_Exercise_
Scan the entries below for the word "Mutation" and copy every line in which it occurs.

-- Opening Marker --

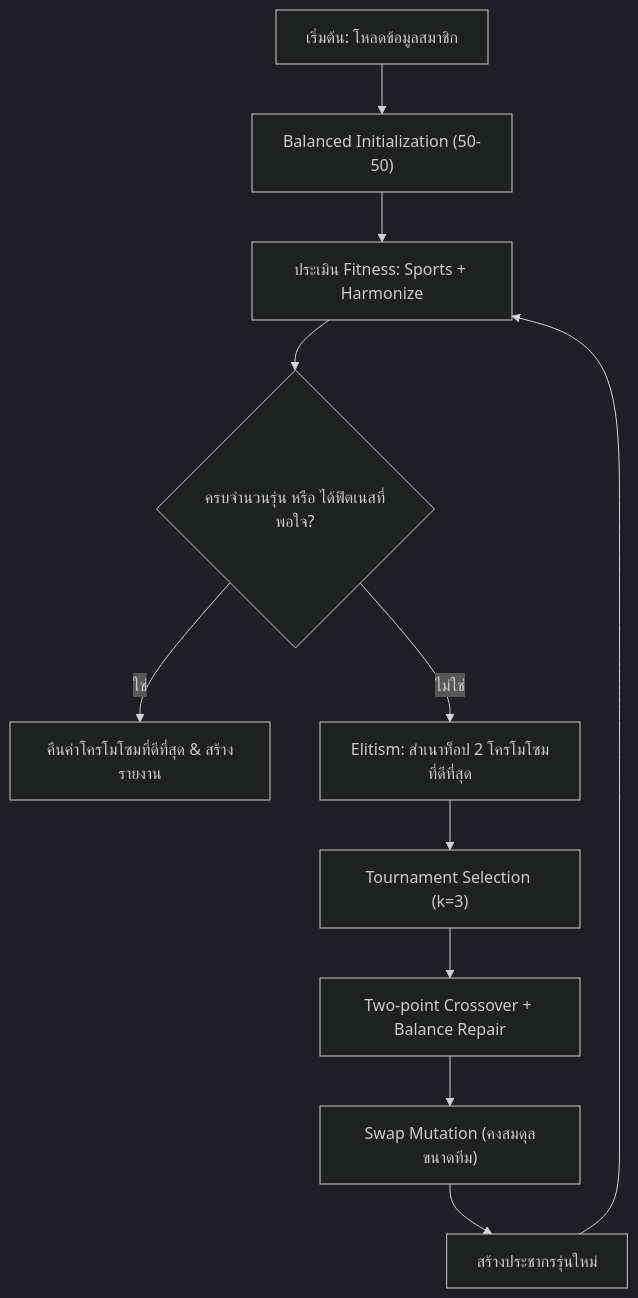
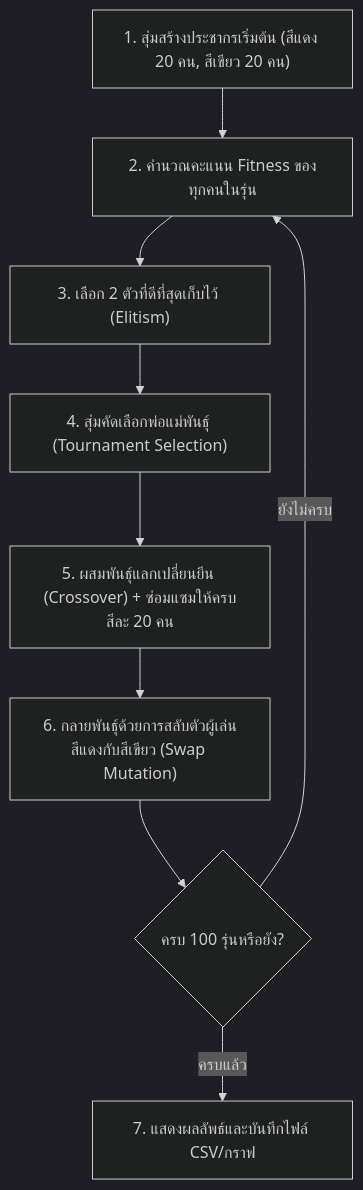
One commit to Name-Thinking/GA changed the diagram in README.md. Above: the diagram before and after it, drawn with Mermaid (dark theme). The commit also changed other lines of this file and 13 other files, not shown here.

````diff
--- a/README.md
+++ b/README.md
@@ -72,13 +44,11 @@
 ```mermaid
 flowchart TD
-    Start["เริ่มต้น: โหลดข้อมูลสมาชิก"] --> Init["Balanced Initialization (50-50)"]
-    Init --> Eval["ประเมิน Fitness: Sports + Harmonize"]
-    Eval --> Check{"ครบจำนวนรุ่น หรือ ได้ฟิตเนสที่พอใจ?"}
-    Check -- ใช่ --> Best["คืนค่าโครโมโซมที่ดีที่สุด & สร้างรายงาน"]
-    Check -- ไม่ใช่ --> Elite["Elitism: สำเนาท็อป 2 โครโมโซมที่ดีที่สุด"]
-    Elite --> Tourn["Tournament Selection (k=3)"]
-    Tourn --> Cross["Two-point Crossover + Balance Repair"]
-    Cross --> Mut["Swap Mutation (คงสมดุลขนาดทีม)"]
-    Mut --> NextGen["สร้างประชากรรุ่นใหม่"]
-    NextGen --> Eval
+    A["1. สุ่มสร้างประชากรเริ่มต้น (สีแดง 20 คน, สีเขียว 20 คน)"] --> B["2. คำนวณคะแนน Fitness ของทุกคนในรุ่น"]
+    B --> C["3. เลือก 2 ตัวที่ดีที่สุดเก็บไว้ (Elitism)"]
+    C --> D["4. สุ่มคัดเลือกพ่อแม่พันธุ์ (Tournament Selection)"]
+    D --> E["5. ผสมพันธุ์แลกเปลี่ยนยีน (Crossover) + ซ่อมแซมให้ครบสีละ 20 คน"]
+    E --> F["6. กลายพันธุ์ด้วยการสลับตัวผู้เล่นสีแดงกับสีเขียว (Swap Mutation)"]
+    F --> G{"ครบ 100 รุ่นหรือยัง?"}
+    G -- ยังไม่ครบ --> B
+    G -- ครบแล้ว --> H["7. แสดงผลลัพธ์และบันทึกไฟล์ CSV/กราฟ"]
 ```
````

-- Closing Marker --

_Exercise output_
-    Cross --> Mut["Swap Mutation (คงสมดุลขนาดทีม)"]
+    E --> F["6. กลายพันธุ์ด้วยการสลับตัวผู้เล่นสีแดงกับสีเขียว (Swap Mutation)"]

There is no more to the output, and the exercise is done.